- MATERIAL PROVIDED -
*** Block opens ***

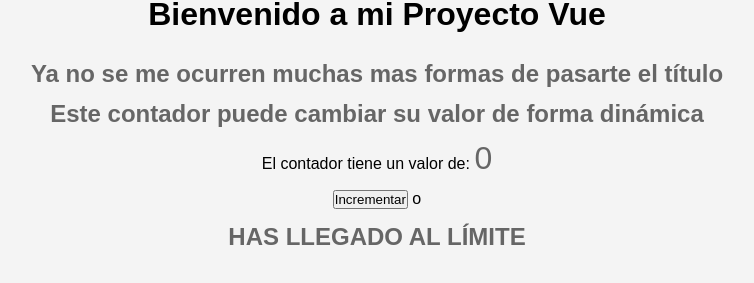
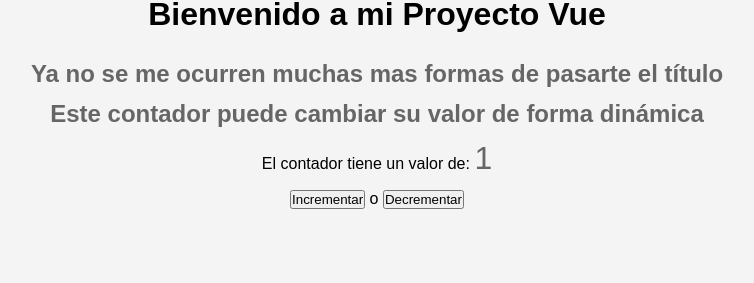
Before and after one commit to Antonio-Moya-Calvo/Ejercicios-Vue, a Vue app: page / in a window 1280 px wide. Shown: the part 159-442 px from the top of the page, without its empty margins (263-1017 px from the left). Built offline with nearby package versions, Linux system fonts and the light colour scheme.

Commit message:
instalado sass-embedded

```diff
--- a/package.json
+++ b/package.json
@@ -19,6 +19,7 @@
     "eslint": "^9.19.0",
     "eslint-plugin-react": "^7.37.4",
     "prettier": "3.4.2",
+    "sass-embedded": "^1.83.4",
     "typescript": "^5.7.3",
     "typescript-eslint": "^8.21.0",
     "vite": "^6.0.11",
--- a/src/components/TheCounter.vue
+++ b/src/components/TheCounter.vue
@@ -1,45 +1,65 @@
 <script setup>
-import { ref } from 'vue'
-import TheTitle from './TheTitle.vue'
+import { ref } from "vue";
+import TheTitle from "./TheTitle.vue";
 
-const counter = ref(0)
+const counter = ref(1);
 
-function increment() { counter.value++ }
-function decrement() { counter.value-- }
-
+function increment() {
+  counter.value++;
+}
+function decrement() {
+  counter.value--;
+}
 </script>
 
 <template>
-<section>
-<TheTitle>Este contador puede cambiar su valor de forma dinámica </TheTitle>
-<div class="contador">
-    <p>El contador tiene un valor de: <span>{{ counter }}</span> </p>
-    <p><button v-if="(counter < 10)" @click="increment">Incrementar</button> o <button v-if="(counter > 0)" @click="decrement">Decrementar</button></p>
-    <TheTitle v-if="(counter >= 10 || counter <= 0)">HAS LLEGADO AL LÍMITE</TheTitle>
+  <section class="section">
+    <TheTitle class="section__title"
+      >Este contador puede cambiar su valor de forma dinámica</TheTitle
+    >
+    <div class="section__contador">
+      <p>
+        El contador tiene un valor de:
+        <span class="section__contador__value">{{ counter }}</span>
+      </p>
+      <p>
+        <button v-if="counter < 10" @click="increment">Incrementar</button> o
+        <button v-if="counter > 0" @click="decrement">Decrementar</button>
+      </p>
+      <TheTitle
+        v-if="counter >= 10 || counter <= 0"
+        class="section__contador__limit"
+      >
+        HAS LLEGADO AL LÍMITE
+      </TheTitle>
     </div>
   </section>
 </template>
 
-<style>
-    section {
-        width:fit-content;
+<style lang="scss" scoped>
+.section {
+  width: fit-content;
   margin: auto;
   padding: 1em 1em;
   display: flex;
   flex-direction: column;
   align-items: center;
 }
-    .contador{
+
+.section__contador {
   margin: 1em 0;
   display: flex;
   flex-direction: column;
   align-items: center;
   gap: 1em;
-    }
-    span{
+
+  &__value {
     font-size: 2em;
     color: var(--color-text-secondary);
   }
 
-
+  &__limit {
+    font-weight: bold;
+  }
+}
 </style>
```
Also changed, not shown: 1 other file (tests, documents, lock files or other folders). Lines whose indentation alone changed are shown as unchanged.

*** Block closes ***

- WHAT THE EXERCISE ASKS -
What lines of the preceding data include the string "from"? Pull them out.

- ANSWER FOR THIS EXERCISE -
Before and after one commit to Antonio-Moya-Calvo/Ejercicios-Vue, a Vue app: page / in a window 1280 px wide. Shown: the part 159-442 px from the top of the page, without its empty margins (263-1017 px from the left). Built offline with nearby package versions, Linux system fonts and the light colour scheme.
-import { ref } from 'vue'
-import TheTitle from './TheTitle.vue'
+import { ref } from "vue";
+import TheTitle from "./TheTitle.vue";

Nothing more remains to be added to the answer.